Please join me in congratulating Amy Guptill on her publication of Writing in College: From Competence to Excellence, the newest Open SUNY Textbook!

Many high school students have mastered writing conventions but still struggle to understand and meet the expectations at the college level. Other students, perhaps out of school for a number of years, are getting reacquainted with academic writing while working to meet college-level challenges. Writing in College demystifies college-level expectations, helping students see the purpose behind the varied writing assignments they face.

Guptill skillfully positions specific and applicable advice about college writing within the larger framework of transitioning to the culture of the academy and college-level expectations. In addition, chapters can be read independently and assigned separately, and each is accompanied by further resources, suggested exercises, and advice from other student writers.

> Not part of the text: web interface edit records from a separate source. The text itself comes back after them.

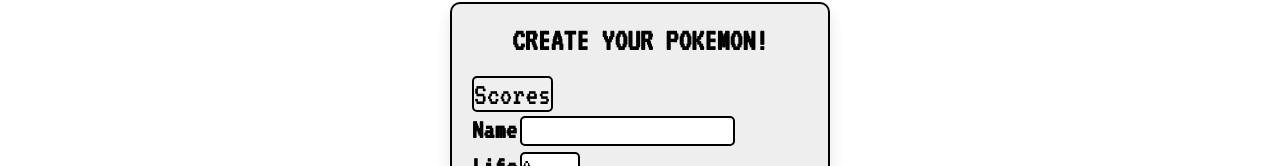
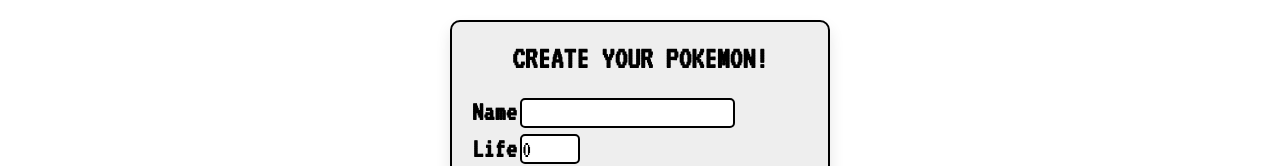
Before and after one commit to matipeco/deploy, a React (Create React App) app in the folder client/: page /create in a window 1280 px wide. Shown: the part 166-332 px from the top of the page. Built offline with nearby package versions, Linux system fonts and the light colour scheme; no server answers.

Commit message:
updateApp

```diff
--- a/client/src/views/Form/Form.jsx
+++ b/client/src/views/Form/Form.jsx
@@ -116,15 +116,6 @@
         })
     }
 
-    let [score, setScore] = useState(0);
-
-    const handleScore = () => {
-        setScore(
-            score + 1
-        )
-        console.log(score)
-    }
-
     //hace un dispatch para los types
     //cuando se monte el componente que traiga los types
     useEffect(() => {
@@ -137,8 +128,6 @@
 
             <form onSubmit={(ev) => handleSubmit(ev)} className={style.form}>
                 <h2>CREATE YOUR POKEMON!</h2>
-                <button onClick={handleScore}>Scores</button>
-                {score >= 1 && <p>{score}</p>}
                 <div>
                     <label htmlFor="name">Name</label>
                     <input type="text" id="name" required value={input.name} name="name" onChange={handleChange} onBlur={handleBlur} />
```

Writing in College: From Competence to Excellence

 Available as ebook and PDF downloads, as well as online, at: textbooks.opensuny.org/writing-in-college-from-competence-to-excellence/

 

About the Textbook

Writing in College: From Competence to Excellence is designed for students who have largely mastered the conventions of high-school level writing and are now rising to meet more the advanced expectations of college. Students will find in Writing in College a warm invitation to think of themselves as full, self-motivated members of the academic community. With concise explanations, clear multi-disciplinary examples and empathy for the challenges of student life, this short textbook both explains the purposes behind college-level writing and offers indispensable advice for organization and expression.

 

About the Author

Amy Guptill is an Associate Professor of Sociology at The College at Brockport, SUNY where she has a joint appointment with the Delta College Program, an alternative interdisciplinary General Education option. Her research focuses on spatial and structural shifts in agriculture and food systems with recent work on innovative agricultural marketing. She teaches courses in the sociology of food, development and globalization, community and social change, social statistics and college writing. In addition to Writing In College: From Competence to Excellence, she is the coauthor of a recent college textbook entitled Food & Society: Principles and Paradoxes (Malden, MA: Polity, 2012).

 

Value of Open Access Textbooks

The author is thrilled to offer this book as an open textbook. The cost of commercial textbooks is an urgent and growing problem, and all students should have easy access to advice about how to get the most out of the hundreds of pages of writing they’ll do over the course of a four-year degree.

Licensed for reuse and remix, the Open SUNY Textbooks are a valuable addition to the open access textbook community. Freely available, the open access content is peer reviewed by fellow instructors and scholars for quality and then copy-edited before publication. Open textbooks are just one component of the open educational resources movement (OER) and provide high quality, reusable material for course instructors to create cost savings for students and institutions.

 

About Open SUNY Textbooks

The SUNY Textbook program is a creative means to improving access to educational materials while fostering a community of resources that spans disciplines and encourages interdisciplinary study. SUNY Libraries and faculty are leading SUNY’s open textbook publishing initiative and have already saved thousands of dollars for SUNY students. Having published 12 free online textbooks, with 14 more planned in the next 18 months, this innovative multi-institutional program is lowering the cost of textbooks for students in New York and beyond.

Open textbooks are available to everyone free of charge. Over 50,000 downloads of Open SUNY Textbooks occurred between February 1, 2015-December 14, 2015, with visitors and readers from all over the world. For program details, please visit http://textbooks.opensuny.org